The EX4100's best 4K standard deviation read score was 507ms when configured in RAID5 over CIFS, and its best write score was when configured with 278.73ms RAID10 CIFS. The device's standard deviation could get quite high, such as the 2,125.87ms score when writing configured in RAID5 over iSCSI.
Looking at 8K 100% Read/Write performance the EX4100 lagged behind the DL4100. The highest read performance was 18,318 IOPS in RAID10 iSCSI, which also had the highest write performance at 11,459 IOPS. The DL4100 had a high read throughput of 28,186 IOPS (RAID5 CIFS) and a top write throughput of 20,376 IOPS (RAID10 CIFS).
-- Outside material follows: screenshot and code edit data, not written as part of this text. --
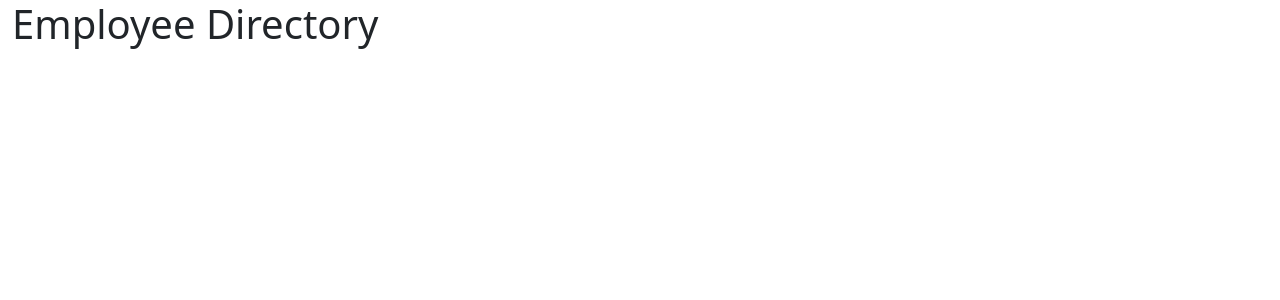
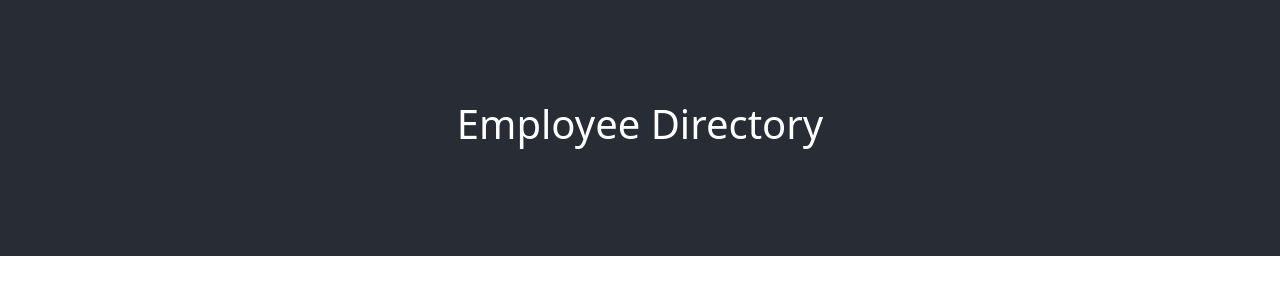
Before and after one commit to adamnatrop/react_employee_directory, a React (Create React App) app: page / in a window 1280 px wide. Shown: the top 300 px of the page. Built offline with nearby package versions, Linux system fonts and the light colour scheme.

Commit message:
created header component with bootstrap and style.css

```diff
--- a/src/App.js
+++ b/src/App.js
@@ -1,4 +1,4 @@
-import Header from "./components/Header";
+import Header from "./components/Header/index";
 import './App.css';
 
 
--- a/src/components/Header.js
+++ b/src/components/Header/index.js
@@ -1,4 +1,4 @@
-
+import './style.css';
 
 
 function Header() {
--- /dev/null
+++ b/src/components/Header/style.css
@@ -0,0 +1,12 @@
+
+header {
+  background-color: #282c34;
+  text-align: center;
+  padding: 100px;
+  font-size: calc(10px + 2vmin);
+  color: white;
+}
+
+.link {
+  color: #61dafb;
+}
```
WD's My Cloud EX4100 did very well in the throughput test, generally outperforming the DL4100 across the range of conditions. The RAID10 iSCSI configuration did especially well, and even its slowest configuration (RAID5 iSCSI) often did better than the best its rival had to offer.
The same was true in our 8K Average Latency tests, with the EX4100 consistently showing lower latency than the DL4100. This was especially for the RAID10 iSCSI configuration.
The EX4100 had higher latency spikes when using RAID5, as both the iSCSI and CIFS configurations showed high maximum latency, over 6000ms in some situations. Max latency was much lower when using RAID10, with RAID10 CIFS doing the best.
The situation was a bit better in our standard deviation results. The EX4100 configured with RAID5 still experienced the highest deviation in the test, but it was more in-line. Again, this NAS with RAID10 with either the iSCSI or CIFS showed the lowest deviation, solidly besting the DL4100 in most situations.
We also performed sequential large-block transfer tests with 128k transfers, and the DL4100's score of 231,478 KB/s when reading configured with RAID10 CIFS was the highest in the test, though there was remarkable consistency across all the configurations of both this device and the DL4100. The EX4100's best write performance was 199,469KB/s when configured with RAID5 CIFS, putting it near the top of the pack.
The WD My Cloud EX4100 is intended for multimedia enthusiasts who want to store up to 24 terabytes of files and then stream to a range of devices, including tablets and phones. Files can be uploaded over a network or through any of three USB 3.0 ports, and the EX4100 can be connected to a backup power supply.
In our tests, this NAS did well when writing data with 4K benchmarks at 564 IOPS, though it struggled a bit in the 4K latency tests. Looking at 8k sequential performance the EX4100 gave us performance of 18,318 IOPS read and 11,459 IOPS write, although trailing behind the DL4100. In our 8K 70/30 tests the EX4100 showed an overall stronger performance. When configured with RAID10, the EX4100 regularly outperformed the DL4100, and it showed lower latency while doing so (in iSCSI RAID10 the EX4100 peaked with a throughput of 253 IOPS). In our large block 128K tests the EX4100 gave us bandwidth of 231MB/s read and 199MB/s write.
- Easy to use UI
- Wide range of accessibility
- Strong 8k 70/30 RAID10 iSCSI performance
- Low performance in our 8K sequential tests.
The Bottom Line
The WD EX4100 is targeted at creative professionals and multimedia enthusiasts that have the need for high capacity and flexibility of access with an easy to use interface.